Infoscience

Thesis

Silver nanoparticle effects on simple stream food webs and ecosystem processes: periphyton-grazer system

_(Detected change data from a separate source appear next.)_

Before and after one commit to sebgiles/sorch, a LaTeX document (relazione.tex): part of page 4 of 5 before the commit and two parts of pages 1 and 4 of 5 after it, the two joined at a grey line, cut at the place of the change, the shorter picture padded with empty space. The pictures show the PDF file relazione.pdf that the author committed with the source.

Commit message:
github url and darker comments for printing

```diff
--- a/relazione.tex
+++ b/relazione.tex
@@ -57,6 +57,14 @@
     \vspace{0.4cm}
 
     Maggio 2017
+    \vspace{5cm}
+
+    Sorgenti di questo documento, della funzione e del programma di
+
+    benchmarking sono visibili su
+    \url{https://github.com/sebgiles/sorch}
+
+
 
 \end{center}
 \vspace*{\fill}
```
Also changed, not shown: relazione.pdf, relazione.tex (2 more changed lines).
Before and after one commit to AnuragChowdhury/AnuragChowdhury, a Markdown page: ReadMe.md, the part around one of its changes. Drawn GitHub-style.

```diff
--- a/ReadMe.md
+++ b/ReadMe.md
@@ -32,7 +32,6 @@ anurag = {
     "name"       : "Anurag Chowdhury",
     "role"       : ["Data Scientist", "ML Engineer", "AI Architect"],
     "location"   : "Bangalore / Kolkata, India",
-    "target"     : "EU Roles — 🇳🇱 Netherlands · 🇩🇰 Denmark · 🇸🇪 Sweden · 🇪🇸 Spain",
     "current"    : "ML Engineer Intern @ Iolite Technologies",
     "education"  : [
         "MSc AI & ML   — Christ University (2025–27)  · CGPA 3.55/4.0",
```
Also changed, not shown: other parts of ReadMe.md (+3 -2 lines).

With the global nanotechnology market growing rapidly, nanomaterials are being increasingly released into aquatic environments, where they can undergo modifications and sedimentation, which will put benthic organisms at risk. Of particular interest is the study of nanomaterial effects on periphyton, a community of auto- and heterotrophic microorganisms embedded in an extracellular polymer matrix that covers submerged surfaces in aquatic ecosystems. Although periphyton assumes important functions in ecosystems, like primary production, little information is available on its sensitivity to nanomaterials and how these might be transferred to higher trophic levels in food webs. In the present thesis, effects of short- and long-term exposures to citrate-coated silver nanoparticles (AgNP, 35 nm) and silver ions (Ag+, dosed as AgNO3) were assessed on periphyton in microcosm studies for periods between 2 hours and 21 days. After exposure, primary production, secondary production, photosynthetic yield, microbial respiration and potential extracellular enzyme activity were measured. Moreover, addition of an aquatic snail, Physa acuta, feeding on periphyton allowed the assessment of effects of AgNP on an aquatic herbivore and trophic transfer efficiency. Contaminated (AgNP and AgNO3) and uncontaminated periphyton was offered to snails in a 5-day experiment to determine silver uptake and the mortality, feeding rate and reproduction of the snails. Our findings show that all endpoints measured in periphyton were affected by both AgNP and AgNO3 during short-term exposure, but AgNO3 was more toxic on a total silver mass basis than AgNP. Concentrations causing a 50% reduction in the different endpoints (EC50) ranged from 17 to 83 µM AgNP and from 2 to 4 µM AgNO3. Exposure of periphyton in the presence of silver ion ligands to complex Ag+ (ca. 1% of total silver in AgNP suspensions) prevented AgNP toxicity to most endpoints, confirming that the observed toxic effects were caused by the bioavailable Ag+. An exception was the extracellular enzyme leucine aminopeptidase, which was directly affected by AgNP. Concentrations of AgNP and AgNO3 that caused low toxicity during short-term exposure also caused effects on periphyton functions upon long-term exposure, with algae and bacteria being differently affected. Periphyton exposed to 10 µM AgNP for 21 days showed a 63% decrease in primary production and a 246% increase in bacterial secondary production per unit of total periphyton biomass. The community composition exposed to AgNP or AgNO3 differed from that of the control and also from each other. Furthermore, AgNP-exposed communities were more tolerant to subsequent AgNP exposure. Trophic transfer of silver from contaminated periphyton to snails occurred efficiently, independently of the silver form. Feeding rate of snails on AgNO3-exposed communities was 50% lower than on controls, and disturbance of digestion was evident upon feeding on both AgNP- and AgNO3-exposed communities. No changes in the mortality or egg production of the snails were observed. However, the hatching success of eggs from snails that fed on contaminated periphyton was reduced by more than 79%, and 28-day old embryos showed malformations. Overall, this study clearly identified damaging effects of AgNP on periphyton, with consequent indirect impacts on a consumer, trophic relationships and stream ecosystem processes.

Fulltext

Related material